The handgun that investigators found in Anthony Robert Taglianetti II's car may be the weapon used to kill Clymer School Superintendent Keith L. Reed Jr. last week, Chautauqua County Sheriff Joseph Gerace said Saturday.

Forensics investigators have been combing through the vehicle Taglianetti was driving when he was pulled over by two members of the U.S. Marshals Fugitive Task Force – a marshal and a Harrisonburg, Va., police officer – at about 4 p.m. Friday near Shenandoah Valley National Park in Virginia.

The gun "could be the murder weapon," Gerace said, adding that forensic tests were already under way on the gun.

In addition, investigators found printed copies of emails between Taglianetti's wife and Reed in the car, a law enforcement source said.

Authorities believe Taglianetti, 42, a married father of four who lives in the northern Virginia suburb of Woodbridge, targeted Reed because he believed Reed was having an affair with his wife, Mary Jenks Taglianetti, who has ties to Saratoga County. Reed had met Taglianetti's wife online, possibly when she was separated from Taglianetti.

The emails, described by one source as "intimate," had been sent recently.

Taglianetti found them a couple of days before he drove from Virginia to Clymer, where he allegedly shot Reed on the night of Sept. 21, sources said.

Reed's body was found three days later on his property, by a Chautauqua County Sheriff's K-9 unit. He had been reported missing the previous day.

Reed's brother told the Associated Press on Saturday he believed that his brother didn't know that the woman he met online was married. Kevin Reed said a social networking profile listed her as divorced. She didn't respond to a message seeking comment.

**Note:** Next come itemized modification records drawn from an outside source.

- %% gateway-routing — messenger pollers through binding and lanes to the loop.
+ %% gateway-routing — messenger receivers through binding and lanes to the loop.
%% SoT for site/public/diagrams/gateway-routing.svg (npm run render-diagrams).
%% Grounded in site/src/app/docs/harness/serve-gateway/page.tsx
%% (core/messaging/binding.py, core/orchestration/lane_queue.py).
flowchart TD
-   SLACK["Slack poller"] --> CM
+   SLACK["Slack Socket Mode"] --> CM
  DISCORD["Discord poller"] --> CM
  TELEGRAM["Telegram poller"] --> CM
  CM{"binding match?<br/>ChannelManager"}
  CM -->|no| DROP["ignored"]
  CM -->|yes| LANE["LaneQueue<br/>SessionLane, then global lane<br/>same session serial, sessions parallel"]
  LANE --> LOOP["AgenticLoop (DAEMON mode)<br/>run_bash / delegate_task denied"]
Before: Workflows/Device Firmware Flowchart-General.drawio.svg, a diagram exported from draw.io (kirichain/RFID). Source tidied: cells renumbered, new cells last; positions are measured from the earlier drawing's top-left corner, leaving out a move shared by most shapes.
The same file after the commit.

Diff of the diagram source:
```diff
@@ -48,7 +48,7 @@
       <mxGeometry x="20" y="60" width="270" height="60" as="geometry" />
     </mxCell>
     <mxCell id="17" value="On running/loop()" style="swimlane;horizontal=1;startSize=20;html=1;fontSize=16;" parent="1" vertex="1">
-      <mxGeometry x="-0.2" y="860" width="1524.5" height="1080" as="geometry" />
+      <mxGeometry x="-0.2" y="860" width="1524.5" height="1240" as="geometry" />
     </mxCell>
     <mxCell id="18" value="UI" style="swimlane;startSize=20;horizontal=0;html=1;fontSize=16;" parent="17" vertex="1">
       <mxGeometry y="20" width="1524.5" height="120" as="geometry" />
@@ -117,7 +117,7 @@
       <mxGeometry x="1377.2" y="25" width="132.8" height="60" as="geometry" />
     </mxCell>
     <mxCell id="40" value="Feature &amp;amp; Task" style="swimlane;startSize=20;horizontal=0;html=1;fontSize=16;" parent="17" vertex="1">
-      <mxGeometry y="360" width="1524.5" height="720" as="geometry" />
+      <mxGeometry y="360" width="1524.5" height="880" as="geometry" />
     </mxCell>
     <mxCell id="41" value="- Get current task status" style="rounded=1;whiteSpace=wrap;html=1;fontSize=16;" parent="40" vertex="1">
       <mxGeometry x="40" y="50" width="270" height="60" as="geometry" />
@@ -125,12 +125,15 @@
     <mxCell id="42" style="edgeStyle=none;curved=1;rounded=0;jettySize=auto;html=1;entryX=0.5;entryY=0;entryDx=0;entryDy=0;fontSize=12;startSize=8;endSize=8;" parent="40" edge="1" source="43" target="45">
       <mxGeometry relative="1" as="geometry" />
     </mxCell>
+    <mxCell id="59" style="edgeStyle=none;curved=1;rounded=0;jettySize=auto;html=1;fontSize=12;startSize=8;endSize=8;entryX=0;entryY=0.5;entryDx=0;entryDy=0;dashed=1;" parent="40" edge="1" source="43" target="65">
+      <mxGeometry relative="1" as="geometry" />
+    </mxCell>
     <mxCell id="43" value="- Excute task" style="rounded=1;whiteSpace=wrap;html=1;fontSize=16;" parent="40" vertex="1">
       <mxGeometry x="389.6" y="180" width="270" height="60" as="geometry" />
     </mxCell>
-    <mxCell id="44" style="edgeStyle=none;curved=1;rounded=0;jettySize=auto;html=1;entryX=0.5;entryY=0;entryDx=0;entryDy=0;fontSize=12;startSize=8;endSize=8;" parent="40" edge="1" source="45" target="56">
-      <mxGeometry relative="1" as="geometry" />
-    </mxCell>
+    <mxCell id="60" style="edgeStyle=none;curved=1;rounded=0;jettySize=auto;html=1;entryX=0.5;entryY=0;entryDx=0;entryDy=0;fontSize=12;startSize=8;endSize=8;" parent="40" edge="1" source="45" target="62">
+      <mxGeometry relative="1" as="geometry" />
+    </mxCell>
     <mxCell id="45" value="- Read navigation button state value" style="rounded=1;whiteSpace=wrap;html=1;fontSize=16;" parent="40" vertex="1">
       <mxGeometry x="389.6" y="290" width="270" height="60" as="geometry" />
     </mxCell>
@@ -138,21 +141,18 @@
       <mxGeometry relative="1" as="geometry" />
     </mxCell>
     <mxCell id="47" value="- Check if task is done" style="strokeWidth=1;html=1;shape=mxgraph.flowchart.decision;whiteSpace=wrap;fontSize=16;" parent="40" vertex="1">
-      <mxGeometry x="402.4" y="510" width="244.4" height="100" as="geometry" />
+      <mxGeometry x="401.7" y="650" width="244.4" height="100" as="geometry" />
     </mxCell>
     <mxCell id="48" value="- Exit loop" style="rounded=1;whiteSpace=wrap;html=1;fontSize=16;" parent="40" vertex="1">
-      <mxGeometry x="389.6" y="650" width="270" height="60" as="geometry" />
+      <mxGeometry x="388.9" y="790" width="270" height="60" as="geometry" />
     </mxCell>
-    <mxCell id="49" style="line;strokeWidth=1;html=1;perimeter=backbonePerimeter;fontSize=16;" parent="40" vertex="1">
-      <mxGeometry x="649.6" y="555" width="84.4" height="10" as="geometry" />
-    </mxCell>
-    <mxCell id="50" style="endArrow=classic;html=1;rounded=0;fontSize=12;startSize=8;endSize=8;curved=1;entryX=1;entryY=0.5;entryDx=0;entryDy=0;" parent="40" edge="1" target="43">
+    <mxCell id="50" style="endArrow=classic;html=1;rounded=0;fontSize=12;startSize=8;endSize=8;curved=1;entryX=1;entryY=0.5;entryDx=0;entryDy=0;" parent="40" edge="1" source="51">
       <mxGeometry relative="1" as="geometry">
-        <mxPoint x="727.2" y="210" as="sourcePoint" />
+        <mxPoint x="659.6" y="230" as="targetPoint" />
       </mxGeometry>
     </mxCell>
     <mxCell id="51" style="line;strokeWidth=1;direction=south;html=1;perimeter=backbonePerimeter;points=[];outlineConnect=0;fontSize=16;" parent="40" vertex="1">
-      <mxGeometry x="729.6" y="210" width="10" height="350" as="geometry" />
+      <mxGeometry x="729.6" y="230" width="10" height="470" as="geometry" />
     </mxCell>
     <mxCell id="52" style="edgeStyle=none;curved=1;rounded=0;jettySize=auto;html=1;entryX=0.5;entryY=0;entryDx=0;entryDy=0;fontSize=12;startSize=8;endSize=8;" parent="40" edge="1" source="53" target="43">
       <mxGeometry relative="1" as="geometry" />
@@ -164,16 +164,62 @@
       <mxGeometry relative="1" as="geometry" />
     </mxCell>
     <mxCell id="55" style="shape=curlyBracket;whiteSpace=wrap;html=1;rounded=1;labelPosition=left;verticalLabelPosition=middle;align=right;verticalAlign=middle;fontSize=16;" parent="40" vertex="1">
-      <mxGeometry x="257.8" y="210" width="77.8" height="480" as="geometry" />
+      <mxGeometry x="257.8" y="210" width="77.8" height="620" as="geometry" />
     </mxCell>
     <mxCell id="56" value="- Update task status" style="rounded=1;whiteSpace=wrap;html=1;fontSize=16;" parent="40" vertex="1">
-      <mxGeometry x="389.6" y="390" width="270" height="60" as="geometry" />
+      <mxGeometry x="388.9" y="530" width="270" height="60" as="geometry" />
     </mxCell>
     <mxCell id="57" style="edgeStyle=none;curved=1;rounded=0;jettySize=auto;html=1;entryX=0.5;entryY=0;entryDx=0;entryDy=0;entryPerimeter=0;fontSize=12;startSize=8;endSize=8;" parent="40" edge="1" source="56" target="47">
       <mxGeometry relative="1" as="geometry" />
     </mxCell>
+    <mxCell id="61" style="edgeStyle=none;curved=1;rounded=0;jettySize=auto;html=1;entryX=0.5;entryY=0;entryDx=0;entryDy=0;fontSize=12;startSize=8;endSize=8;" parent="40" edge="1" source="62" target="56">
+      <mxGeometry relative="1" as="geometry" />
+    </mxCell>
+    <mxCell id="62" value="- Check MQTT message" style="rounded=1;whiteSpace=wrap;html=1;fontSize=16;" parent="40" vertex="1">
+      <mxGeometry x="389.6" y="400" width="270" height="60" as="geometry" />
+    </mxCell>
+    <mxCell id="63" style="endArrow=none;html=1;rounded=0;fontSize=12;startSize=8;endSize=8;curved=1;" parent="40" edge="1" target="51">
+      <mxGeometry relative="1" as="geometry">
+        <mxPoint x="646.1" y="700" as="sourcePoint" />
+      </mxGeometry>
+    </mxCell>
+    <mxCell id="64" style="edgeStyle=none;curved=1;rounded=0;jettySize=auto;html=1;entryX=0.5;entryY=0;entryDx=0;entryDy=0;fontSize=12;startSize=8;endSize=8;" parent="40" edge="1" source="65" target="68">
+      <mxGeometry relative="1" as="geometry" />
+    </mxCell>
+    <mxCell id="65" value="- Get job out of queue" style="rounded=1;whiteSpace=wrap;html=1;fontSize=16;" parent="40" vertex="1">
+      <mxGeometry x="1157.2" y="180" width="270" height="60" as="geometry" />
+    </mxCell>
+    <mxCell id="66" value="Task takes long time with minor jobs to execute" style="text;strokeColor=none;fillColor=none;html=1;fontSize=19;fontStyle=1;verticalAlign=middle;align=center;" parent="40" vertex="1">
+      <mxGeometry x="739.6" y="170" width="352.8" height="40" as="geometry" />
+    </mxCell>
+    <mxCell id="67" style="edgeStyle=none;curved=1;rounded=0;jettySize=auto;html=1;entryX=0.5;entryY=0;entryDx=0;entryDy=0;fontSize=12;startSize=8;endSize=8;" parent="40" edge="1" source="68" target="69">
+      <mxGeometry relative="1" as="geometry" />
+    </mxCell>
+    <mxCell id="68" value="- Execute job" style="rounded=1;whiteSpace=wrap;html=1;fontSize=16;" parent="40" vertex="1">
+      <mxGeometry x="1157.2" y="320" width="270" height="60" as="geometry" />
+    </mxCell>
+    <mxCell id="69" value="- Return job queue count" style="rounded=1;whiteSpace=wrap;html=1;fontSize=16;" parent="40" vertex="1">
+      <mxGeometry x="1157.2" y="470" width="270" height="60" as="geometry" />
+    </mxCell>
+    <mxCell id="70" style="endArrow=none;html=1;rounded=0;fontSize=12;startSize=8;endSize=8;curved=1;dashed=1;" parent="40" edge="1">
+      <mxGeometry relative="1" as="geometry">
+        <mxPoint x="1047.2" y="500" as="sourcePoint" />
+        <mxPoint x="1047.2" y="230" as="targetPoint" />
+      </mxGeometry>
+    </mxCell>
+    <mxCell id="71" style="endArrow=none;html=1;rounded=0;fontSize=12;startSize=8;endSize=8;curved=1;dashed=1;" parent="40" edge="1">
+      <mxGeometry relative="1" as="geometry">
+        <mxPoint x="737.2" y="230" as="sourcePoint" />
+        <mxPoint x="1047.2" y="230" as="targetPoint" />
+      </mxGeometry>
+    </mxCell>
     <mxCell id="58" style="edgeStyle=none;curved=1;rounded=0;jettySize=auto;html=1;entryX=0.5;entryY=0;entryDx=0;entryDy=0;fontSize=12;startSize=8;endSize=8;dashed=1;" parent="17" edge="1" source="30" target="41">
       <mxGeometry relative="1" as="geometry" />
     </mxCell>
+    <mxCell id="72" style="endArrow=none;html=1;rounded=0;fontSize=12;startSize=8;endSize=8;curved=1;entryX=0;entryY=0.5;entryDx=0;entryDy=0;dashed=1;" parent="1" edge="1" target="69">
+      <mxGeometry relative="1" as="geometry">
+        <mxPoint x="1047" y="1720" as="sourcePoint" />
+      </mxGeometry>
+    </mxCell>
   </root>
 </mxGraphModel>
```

Reed, the divorced father of three daughters, had been scheduled to attend a school superintendents conference in Saratoga Springs on the weekend after he was shot.

Mary Taglianetti called law enforcement in Chautauqua County on Wednesday to report that she believed her husband was the killer. Law enforcement from Western New York to Virginia soon were alerted to be on the lookout for Taglianetti and his car, a Buick Century loaded with camping and survival gear. A wanted poster described him as an ex-Marine who should be considered "extremely dangerous." He was also known to be an avid outdoorsman capable of surviving outdoors.

Gerace said Saturday it appeared that Taglianetti had been camping in the Shenandoah area for several days before he was pulled over Friday afternoon. Taglianetti did not resist arrest when he was approached by law enforcement.

Overnight Friday, Taglianetti was charged with second-degree murder. It was not clear when Taglianetti would be brought back to New York. Gerace said it would depend on whether Taglianetti decided to waive extradition proceedings.

According to the Jamestown Post-Journal, an unnamed co-worker said Taglianetti showed up at his job at the U.S. Marine Corps History Division in Quantico, Va., on Tuesday – the day after Reed's body had been found but before his wife had called authorities.

Taglianetti had shaved his head and looked disheveled, and announced he was quitting his job because had been offered a new job elsewhere, the co-worker told the paper.

The co-worker also said many co-workers had their suspicions that Taglianetti was capable of violence.

"If you had walked in here two weeks ago and asked which person in the office would do something like [murder], we all would have pointed at him," the co-worker told the Post-Journal.

"Every one of us told our spouses, ‘If we don't come home from work some day [Taglianetti] did it.'?"